◆ Task statement:
A single number is the required answer: the count of lines in the listing below that hold the string "reverse".

◆ Records:
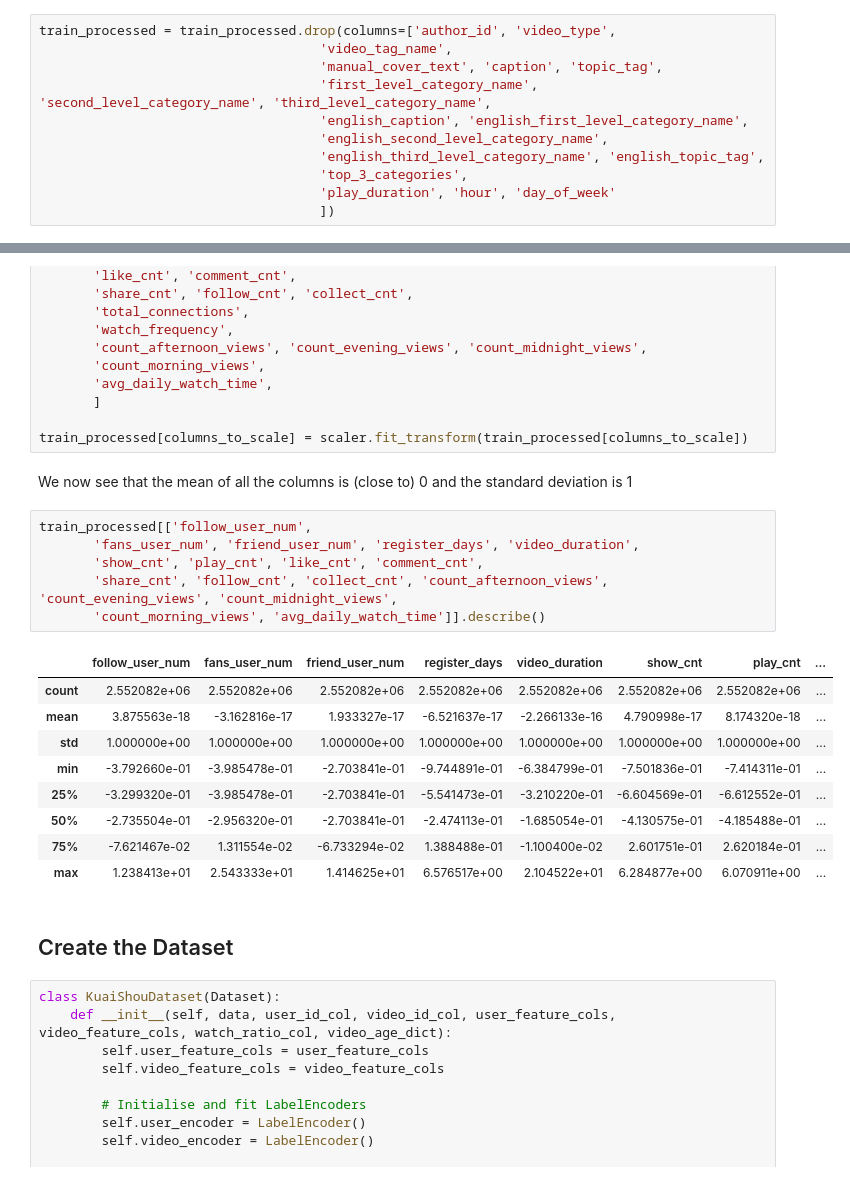
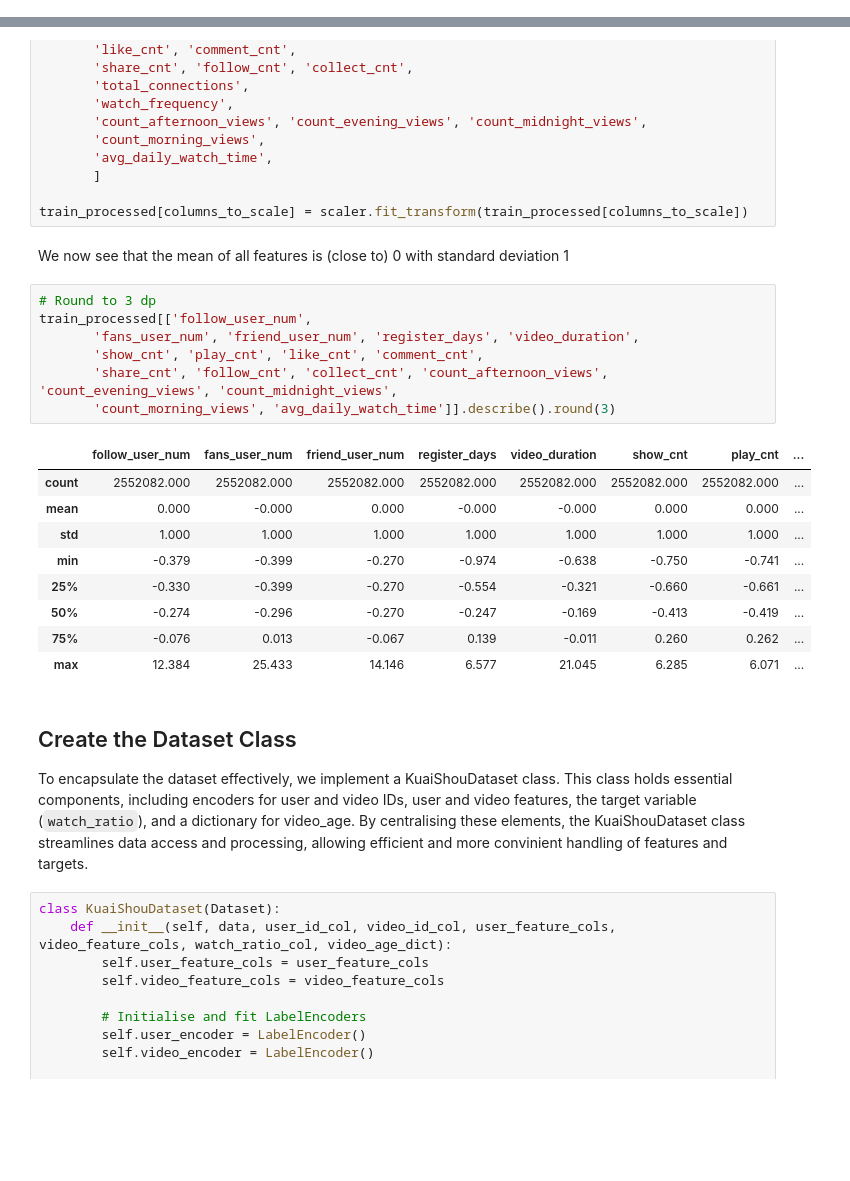
Before and after one commit to jiaawe/kuaishou-recommender, a Jupyter notebook: model/model_ncf_v2.ipynb, the cells around one changed output, grey strips where cells are left out. Cells and saved outputs as stored; diff of their text form; blank space fills up the shorter version.

```diff
--- a/model/model_ncf_v2.ipynb
+++ b/model/model_ncf_v2.ipynb
@@ -116,14 +80,3 @@ train_processed = pd.get_dummies(train, columns=['user_active_degree', 'time_per
 
 # Remove the column for user_active_degree = UNKNOWN
 train_processed = train_processed.drop(columns=['user_active_degree_UNKNOWN'])
-# %%
-train_processed = train_processed.drop(columns=['author_id', 'video_type',
-                                    'video_tag_name',
-                                    'manual_cover_text', 'caption', 'topic_tag',
-                                    'first_level_category_name', 'second_level_category_name', 'third_level_category_name',
-                                    'english_caption', 'english_first_level_category_name',
-                                    'english_second_level_category_name',
-                                    'english_third_level_category_name', 'english_topic_tag',
-                                    'top_3_categories',
-                                    'play_duration', 'hour', 'day_of_week'
-                                    ])
@@ -166,25 +117,28 @@ columns_to_scale = ['follow_user_num',
 
 train_processed[columns_to_scale] = scaler.fit_transform(train_processed[columns_to_scale])
 # %% [markdown]
-We now see that the mean of all the columns is (close to) 0 and the standard deviation is 1
+We now see that the mean of all features is (close to) 0 with standard deviation 1
 # %%
+# Round to 3 dp
 train_processed[['follow_user_num',
        'fans_user_num', 'friend_user_num', 'register_days', 'video_duration',
        'show_cnt', 'play_cnt', 'like_cnt', 'comment_cnt',
        'share_cnt', 'follow_cnt', 'collect_cnt', 'count_afternoon_views', 'count_evening_views', 'count_midnight_views',
-       'count_morning_views', 'avg_daily_watch_time']].describe()
+       'count_morning_views', 'avg_daily_watch_time']].describe().round(3)
 # %% [output]
 |  | follow_user_num | fans_user_num | friend_user_num | register_days | video_duration | show_cnt | play_cnt | ... |
-| count | 2.552082e+06 | 2.552082e+06 | 2.552082e+06 | 2.552082e+06 | 2.552082e+06 | 2.552082e+06 | 2.552082e+06 | ... |
-| mean | 3.875563e-18 | -3.162816e-17 | 1.933327e-17 | -6.521637e-17 | -2.266133e-16 | 4.790998e-17 | 8.174320e-18 | ... |
-| std | 1.000000e+00 | 1.000000e+00 | 1.000000e+00 | 1.000000e+00 | 1.000000e+00 | 1.000000e+00 | 1.000000e+00 | ... |
-| min | -3.792660e-01 | -3.985478e-01 | -2.703841e-01 | -9.744891e-01 | -6.384799e-01 | -7.501836e-01 | -7.414311e-01 | ... |
-| 25% | -3.299320e-01 | -3.985478e-01 | -2.703841e-01 | -5.541473e-01 | -3.210220e-01 | -6.604569e-01 | -6.612552e-01 | ... |
-| 50% | -2.735504e-01 | -2.956320e-01 | -2.703841e-01 | -2.474113e-01 | -1.685054e-01 | -4.130575e-01 | -4.185488e-01 | ... |
-| 75% | -7.621467e-02 | 1.311554e-02 | -6.733294e-02 | 1.388488e-01 | -1.100400e-02 | 2.601751e-01 | 2.620184e-01 | ... |
-| max | 1.238413e+01 | 2.543333e+01 | 1.414625e+01 | 6.576517e+00 | 2.104522e+01 | 6.284877e+00 | 6.070911e+00 | ... |
+| count | 2552082.000 | 2552082.000 | 2552082.000 | 2552082.000 | 2552082.000 | 2552082.000 | 2552082.000 | ... |
+| mean | 0.000 | -0.000 | 0.000 | -0.000 | -0.000 | 0.000 | 0.000 | ... |
+| std | 1.000 | 1.000 | 1.000 | 1.000 | 1.000 | 1.000 | 1.000 | ... |
+| min | -0.379 | -0.399 | -0.270 | -0.974 | -0.638 | -0.750 | -0.741 | ... |
+| 25% | -0.330 | -0.399 | -0.270 | -0.554 | -0.321 | -0.660 | -0.661 | ... |
+| 50% | -0.274 | -0.296 | -0.270 | -0.247 | -0.169 | -0.413 | -0.419 | ... |
+| 75% | -0.076 | 0.013 | -0.067 | 0.139 | -0.011 | 0.260 | 0.262 | ... |
+| max | 12.384 | 25.433 | 14.146 | 6.577 | 21.045 | 6.285 | 6.071 | ... |
-# %% [markdown]
-## Create the Dataset
+# %% [markdown]
+## Create the Dataset Class
+
+To encapsulate the dataset effectively, we implement a KuaiShouDataset class. This class holds essential components, including encoders for user and video IDs, user and video features, the target variable (`watch_ratio`), and a dictionary for video_age. By centralising these elements, the KuaiShouDataset class streamlines data access and processing, allowing efficient and more convinient handling of features and targets.
 # %%
 class KuaiShouDataset(Dataset):
     def __init__(self, data, user_id_col, video_id_col, user_feature_cols, video_feature_cols, watch_ratio_col, video_age_dict):
```
Also changed, not shown: parts of 44 cells of this notebook, 2 other files.
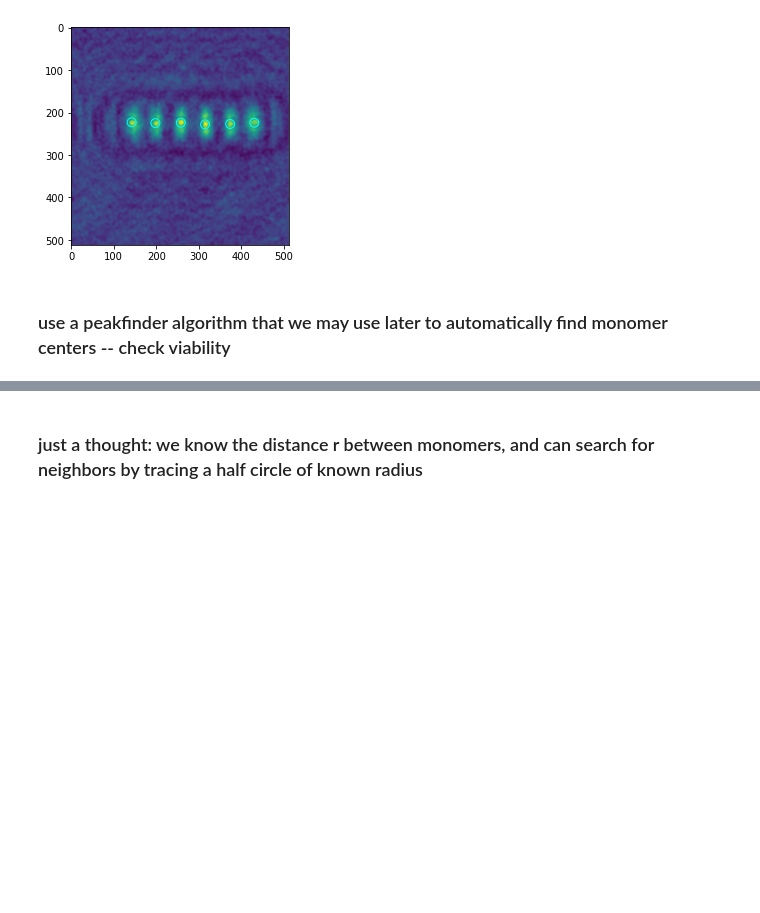
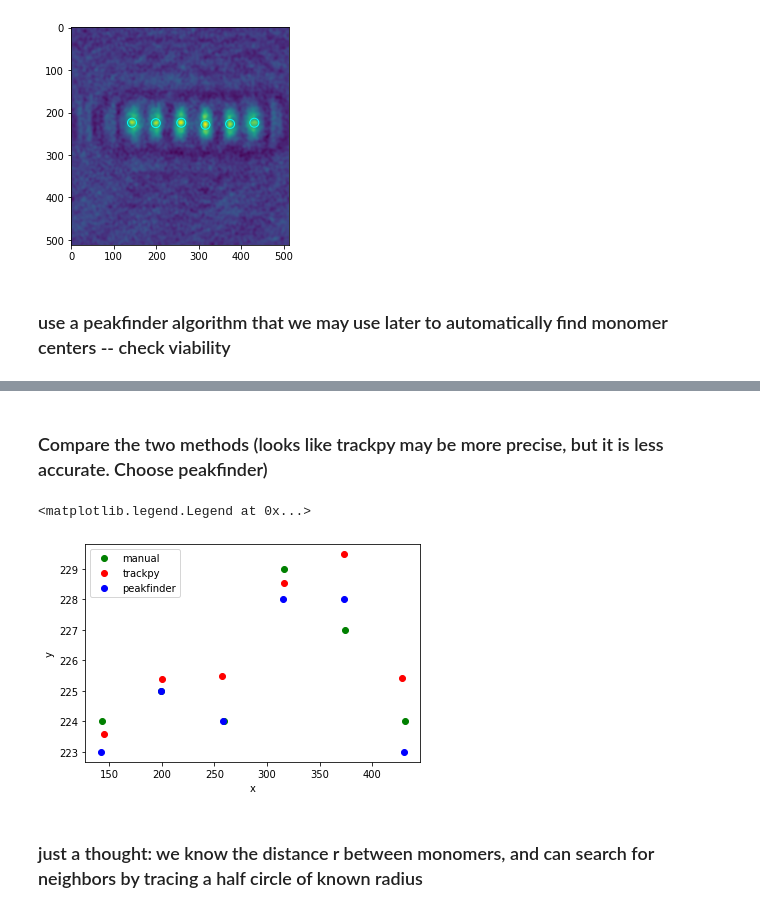
Before and after one commit to jabacousnac/Particle-Tracking, a Jupyter notebook: rs_automated.ipynb, the cells around one changed output, grey strips where cells are left out. Drawn from its saved outputs; the diff is of its cells as text; code cells hidden in the pictures; blank space fills up the shorter version.

```diff
--- a/rs_automated.ipynb
+++ b/rs_automated.ipynb
@@ -103,11 +132,13 @@ plt.show()
 ### use a peakfinder algorithm that we may use later to automatically find monomer centers -- check viability
 # %%
 # Initialize
-fp = findpeaks(method='topology', scale=True, denoise='fastnl', window=5, togray=True, limit = 50.)
+fp = findpeaks(method='topology', scale=True, denoise='fastnl', window=2, togray=True, limit = 60.)
 # Fit
 results = fp.fit(bz[:,:,z_guess])
 fp.plot()
-print(results['persistence'].x, results['persistence'].y)
+x_fit = results['persistence'].x
+y_fit = results['persistence'].y
+print(x_fit, y_fit)
 # %% [output]
 [findpeaks] >Finding peaks in 2d-array using topology method..
 [findpeaks] >Scaling image between [0-255] and to uint8
@@ -134,3 +187,16 @@ Name: y, dtype: object
+# %% [markdown]
+### Compare the two methods (looks like trackpy may be more precise, but it is less accurate. Choose peakfinder)
+# %%
+fig,ax = plt.subplots()
+ax.plot(xlist, ylist, 'go', label = 'manual')
+ax.plot(f.x, f.y, 'ro', label = 'trackpy')
+ax.plot(x_fit, y_fit, 'bo', label = 'peakfinder')
+ax.set_xlabel('x')
+ax.set_ylabel('y')
+ax.legend()
+# %% [output]
+<matplotlib.legend.Legend at 0x...>
+[figure, added]
 # %% [markdown]
 ### just a thought: we know the distance r between monomers, and can search for neighbors by tracing a half circle of known radius
 # %%
```
Also changed, not shown: parts of 23 cells of this notebook.
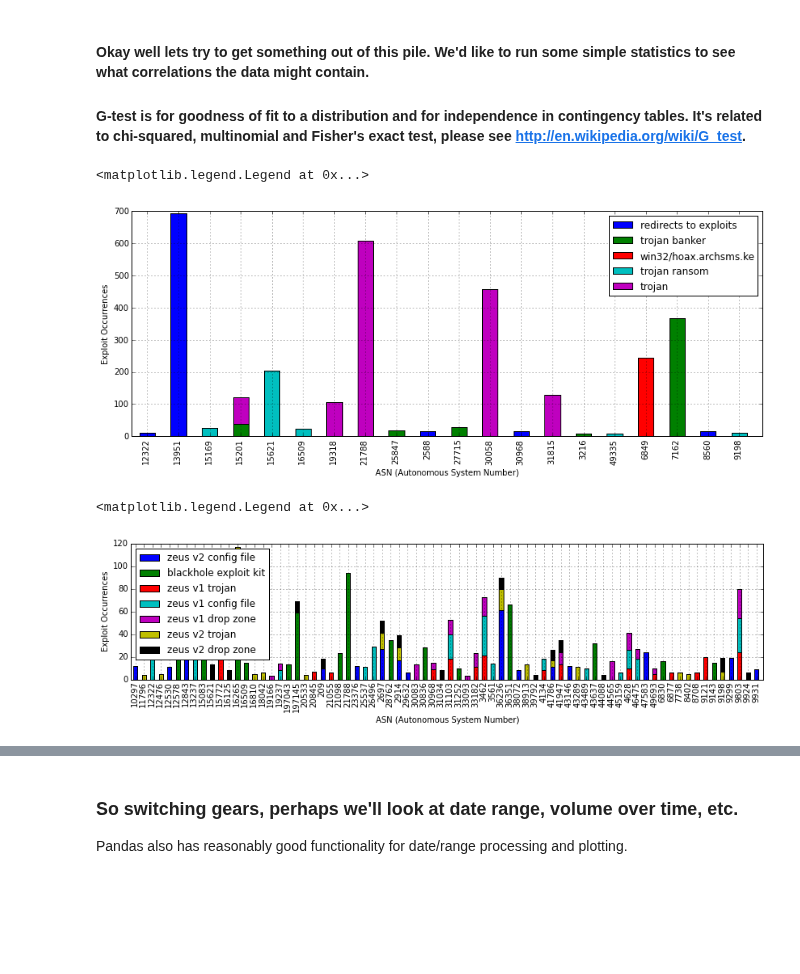
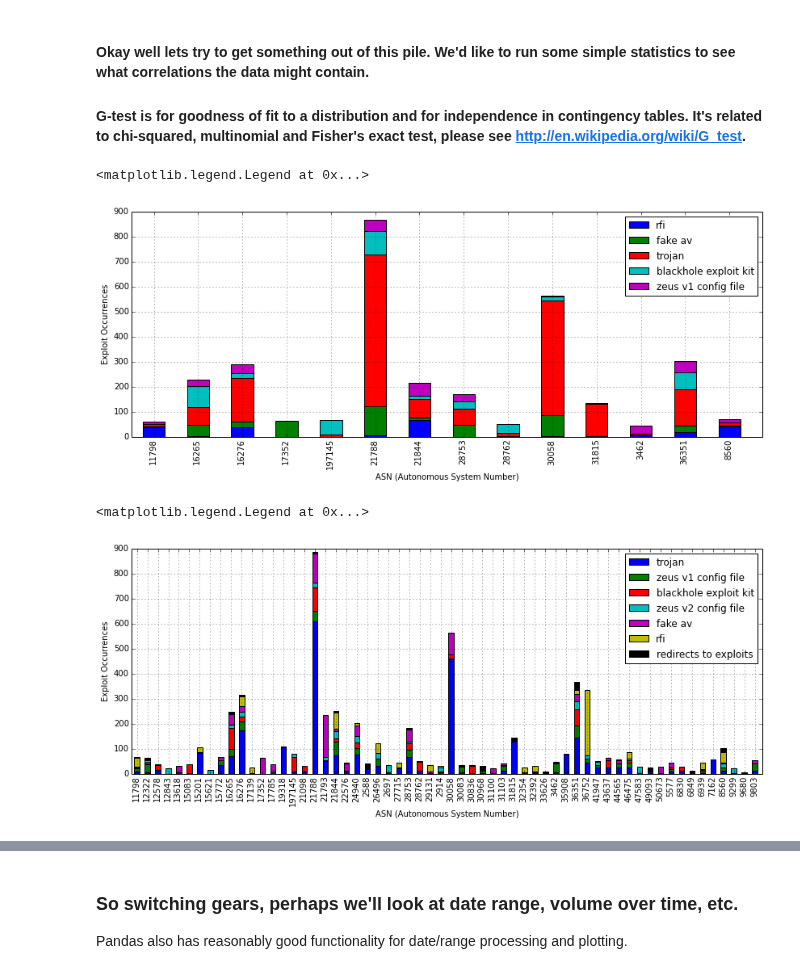
Before and after one commit to SuperCowPowers/data_hacking, a Jupyter notebook: mdl_exploration/MDL_Data_Exploration.ipynb, the cells around one changed output, grey strips where cells are left out. Cells and saved outputs as stored; diff of their text form; code cells hidden in the pictures; blank space fills up the shorter version.

Commit message:
Cleaned up a bit of the notebook, and updated it to work with the new simple_stats GTest

```diff
--- a/mdl_exploration/MDL_Data_Exploration.ipynb
+++ b/mdl_exploration/MDL_Data_Exploration.ipynb
@@ -59,9 +34,8 @@ Coverted to utf8
 # on the website we found the column headers referenced so we're explicitly
 # specifying them to the CSV reader:
 #    date,domain,ip,reverse,description,registrant,asn,inactive,country
-import StringIO
-dataframe = pd.read_csv(StringIO.StringIO(utf_text), names=['date','domain','ip','reverse','description',
-                        'registrant','asn','inactive','country'], header=None, encoding='utf8',low_memory=False)
+dataframe = pd.read_csv(data_url, names=['date','domain','ip','reverse','description',
+                        'registrant','asn','inactive','country'], header=None, error_bad_lines=False, low_memory=False)
 # %%
 dataframe.head(5)
 # %% [output]
@@ -192,15 +165,3 @@ dataframe.head()
 | 5 | 2009/01/02_00:00 | epeiy.com/wssl713fro.exe | 68.180.151.74 | p2p.geo.vip.sp1.yahoo.com | backdoor.win32.keystart.m | epeiy@yahoo.com | 36752 | 1 | 1 |
 | 6 | 2009/01/03_00:00 | har5launo.com/cgi-bin/index.cgi?dx | 74.213.167.191 | 74-213-167-191.ultrahosting.com | exploits/mebroot | prokofyev yaroslav weksya@gmail.ru | 23136 | 1 | 1 |
 5 rows × 9 columns
-# %%
-# The domain column looks to be full URI instead of a TLD, so lets
-# process the data into TLD form.
-
-import tldextract
-tld = ['.'.join(tldextract.extract(uri)[-2 : ]) for uri in dataframe['domain'].values]
-
-# Add the proper tld to the dataframe replacing the old domains
-dataframe['domain'] = pd.Series(tld, index=dataframe.index)
-
-# We can get a count of all the unique values by running value_counts()
-dataframe['domain'].value_counts()
@@ -225,3 +168,9 @@ Length: 18267, dtype: int64
+# %%
+# The domain column looks to be full URI instead of just the domain
+from urlparse import urlparse
+dataframe['domain'] = dataframe['domain'].astype(str)
+dataframe['domain'] = dataframe['domain'].apply(lambda x: "http://" + x)
+dataframe['domain'] = dataframe['domain'].apply(lambda x: urlparse(x).netloc)
 # %% [markdown]
 ### Two columns that are a mistaken copy of each other?...
 We also suspect that the 'inactive' column and the 'country' column are exactly the same, also why is there one row in the inactive column with a value of '2'?
@@ -262,35 +211,37 @@ g_test = ss.GTest()
 
 # Here we'd like to see how various exploits (description) are related to
 # the ASN (Autonomous System Number) associated with the ip/domain.
-exploits, matches, cont_table = g_test.highest_gtest_scores(
+(exploits, matches, cont_table) = g_test.highest_gtest_scores(
                                 dataframe['description'], dataframe['asn'], N=5, matches=5)
-ax = cont_table.T.plot(kind='bar', stacked=True)
+
+ax = exploits.T.plot(kind='bar', stacked=True)
 pylab.ylabel('Exploit Occurrences')
 pylab.xlabel('ASN (Autonomous System Number)')
 patches, labels = ax.get_legend_handles_labels()
 ax.legend(patches, labels, loc='upper right')
 
+
 # The plot below is showing the number of times a particular exploit was associated with an ASN.
 # Interesing to see whether exploits are highly correlated to particular ASNs.
 # %% [output]
 <matplotlib.legend.Legend at 0x...>
-[figure, old version]
+[figure, new version]
 # %%
 # Now we use g_test with the 'reverse=True' argument to display those exploits
 # that do not have a high correlation with a particular ASN.
 exploits, matches, cont_table = g_test.highest_gtest_scores(dataframe['description'],
                                 dataframe['asn'], N=7, reverse=True, min_volume=500, matches=15)
-ax = cont_table.T.plot(kind='bar', stacked=True)
+ax = exploits.T.plot(kind='bar', stacked=True)
 pylab.ylabel('Exploit Occurrences')
 pylab.xlabel('ASN (Autonomous System Number)')
 patches, labels = ax.get_legend_handles_labels()
 ax.legend(patches, labels, loc='best')
 
 # The plot below is showing exploits who aren't associated with any particular ASN.
 # Interesing to see exploits that are spanning many ASNs.
 # %% [output]
 <matplotlib.legend.Legend at 0x...>
-[figure, old version]
+[figure, new version]
 # %%
 exploits, matches, cont_table = g_test.highest_gtest_scores(dataframe['description'],
                                                             dataframe['domain'], N=5)
```
Also changed, not shown: parts of 23 cells of this notebook.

◆ Task response:
5